Since the start of 2019, the S&P 500 (INDEXSP: .INX) is up by an impressive 13.9%, including dividends.
At the same time, bonds – as measured by a total bond market ETF – are up 6.2%.
In other words, bond yields – which started falling during the fourth-quarter equity market correction, have continued to do so.
In early October 2018, the U.S. 10-year Treasury yielded 3.2% (INDEXCBOE: TNX). Today the same bond fetches a yield of only 2.33%. Bond yields around the globe have moved materially lower over the past few months. Ten- year German bonds are now yielding -0.11% and French bond yields are positive, but not by much at 0.3%. (see chart 1 below).
So here we sit, uncomfortably, with the bond market implying global economic growth may be decelerating faster and an optimistic equity market signaling things have improved materially since the year began. It is likely in the coming months that one of these markets will be proven right and one will be proven wrong.

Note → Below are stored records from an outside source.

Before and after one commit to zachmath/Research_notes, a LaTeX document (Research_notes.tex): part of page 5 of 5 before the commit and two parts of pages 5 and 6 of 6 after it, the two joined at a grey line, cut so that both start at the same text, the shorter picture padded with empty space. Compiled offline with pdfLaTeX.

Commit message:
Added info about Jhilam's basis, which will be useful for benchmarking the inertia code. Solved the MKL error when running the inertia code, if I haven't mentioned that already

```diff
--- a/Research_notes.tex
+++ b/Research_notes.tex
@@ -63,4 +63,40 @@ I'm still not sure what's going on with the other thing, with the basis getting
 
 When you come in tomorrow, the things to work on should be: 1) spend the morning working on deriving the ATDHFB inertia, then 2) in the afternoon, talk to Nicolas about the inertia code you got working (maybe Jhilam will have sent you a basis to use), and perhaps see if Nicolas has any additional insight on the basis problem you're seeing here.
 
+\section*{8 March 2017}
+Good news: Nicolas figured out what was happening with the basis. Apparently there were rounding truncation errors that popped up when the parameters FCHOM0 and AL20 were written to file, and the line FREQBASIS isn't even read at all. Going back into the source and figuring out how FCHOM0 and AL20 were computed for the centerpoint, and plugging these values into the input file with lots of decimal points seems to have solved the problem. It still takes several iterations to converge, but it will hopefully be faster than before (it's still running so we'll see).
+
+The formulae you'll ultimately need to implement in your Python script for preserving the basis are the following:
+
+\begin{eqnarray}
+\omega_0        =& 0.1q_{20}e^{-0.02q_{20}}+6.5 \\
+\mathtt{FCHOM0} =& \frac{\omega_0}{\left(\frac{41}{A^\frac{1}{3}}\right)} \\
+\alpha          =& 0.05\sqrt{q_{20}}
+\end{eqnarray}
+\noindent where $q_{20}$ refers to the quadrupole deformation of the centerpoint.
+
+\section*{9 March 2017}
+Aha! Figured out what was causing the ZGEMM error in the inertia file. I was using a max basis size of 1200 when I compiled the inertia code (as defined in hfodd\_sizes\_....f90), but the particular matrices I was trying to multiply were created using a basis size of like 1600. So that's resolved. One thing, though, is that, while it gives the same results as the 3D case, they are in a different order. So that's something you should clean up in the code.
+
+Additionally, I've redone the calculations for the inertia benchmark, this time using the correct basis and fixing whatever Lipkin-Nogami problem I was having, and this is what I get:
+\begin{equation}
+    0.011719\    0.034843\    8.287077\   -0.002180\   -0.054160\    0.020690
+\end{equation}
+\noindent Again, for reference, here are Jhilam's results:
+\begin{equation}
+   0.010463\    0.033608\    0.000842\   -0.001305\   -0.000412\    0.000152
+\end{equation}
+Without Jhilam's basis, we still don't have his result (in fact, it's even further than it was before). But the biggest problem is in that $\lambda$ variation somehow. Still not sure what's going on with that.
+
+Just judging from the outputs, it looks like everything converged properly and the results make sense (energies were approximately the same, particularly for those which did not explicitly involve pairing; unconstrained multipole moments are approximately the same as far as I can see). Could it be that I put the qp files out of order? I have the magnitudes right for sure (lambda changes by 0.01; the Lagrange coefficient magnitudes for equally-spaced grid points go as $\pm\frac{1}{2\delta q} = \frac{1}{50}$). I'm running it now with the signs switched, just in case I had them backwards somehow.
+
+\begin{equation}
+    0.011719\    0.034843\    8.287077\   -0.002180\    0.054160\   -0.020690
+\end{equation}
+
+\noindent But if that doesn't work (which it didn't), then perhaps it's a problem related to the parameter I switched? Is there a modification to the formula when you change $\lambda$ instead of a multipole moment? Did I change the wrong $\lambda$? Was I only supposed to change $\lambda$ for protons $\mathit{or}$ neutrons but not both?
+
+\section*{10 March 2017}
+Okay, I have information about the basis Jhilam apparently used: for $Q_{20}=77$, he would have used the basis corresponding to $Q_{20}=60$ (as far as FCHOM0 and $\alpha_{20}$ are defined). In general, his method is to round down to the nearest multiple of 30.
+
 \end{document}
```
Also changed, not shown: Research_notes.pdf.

Let’s put the 2019 equity rally into better context. The year started coming out of a very oversold market and there have since been three key equity-friendly developments:
1. Valuations. The market was cheap after the Q4 sell off with the S&P 500 trading below 14x. This was a tailwind.
2. U.S. Federal Reserve. The Fed backed off its rate-hiking path, which provided another boost.
3. Lower bond yields. This helped fuel higher stock prices through multiple expansion.
The issue now may be these tailwinds are pretty much played out. Valuations for the S&P 500 are now above 16x, so no great bargain there. We would be hard pressed to see the Fed become more dovish given very low unemployment. And while bond yields can always fall further, in doing so equity markets would likely pivot from welcoming lower yields to being overly concerned about slowing economic growth.
It is all up to the data now
With the previously mentioned market tailwinds largely exhausted, it may be up to the economic data going forward. Of course, the one big exception would be a rapid resolution to the U.S.-China trade conflict, but that is more of a guessing game than anything else.
If the economic data continues to decelerate, bond yields would continue to fall. While falling bond yields provided a positive influence on the equity markets initially, at this point the markets would likely view this as a negative due to growth concerns and the risk of slower earnings growth.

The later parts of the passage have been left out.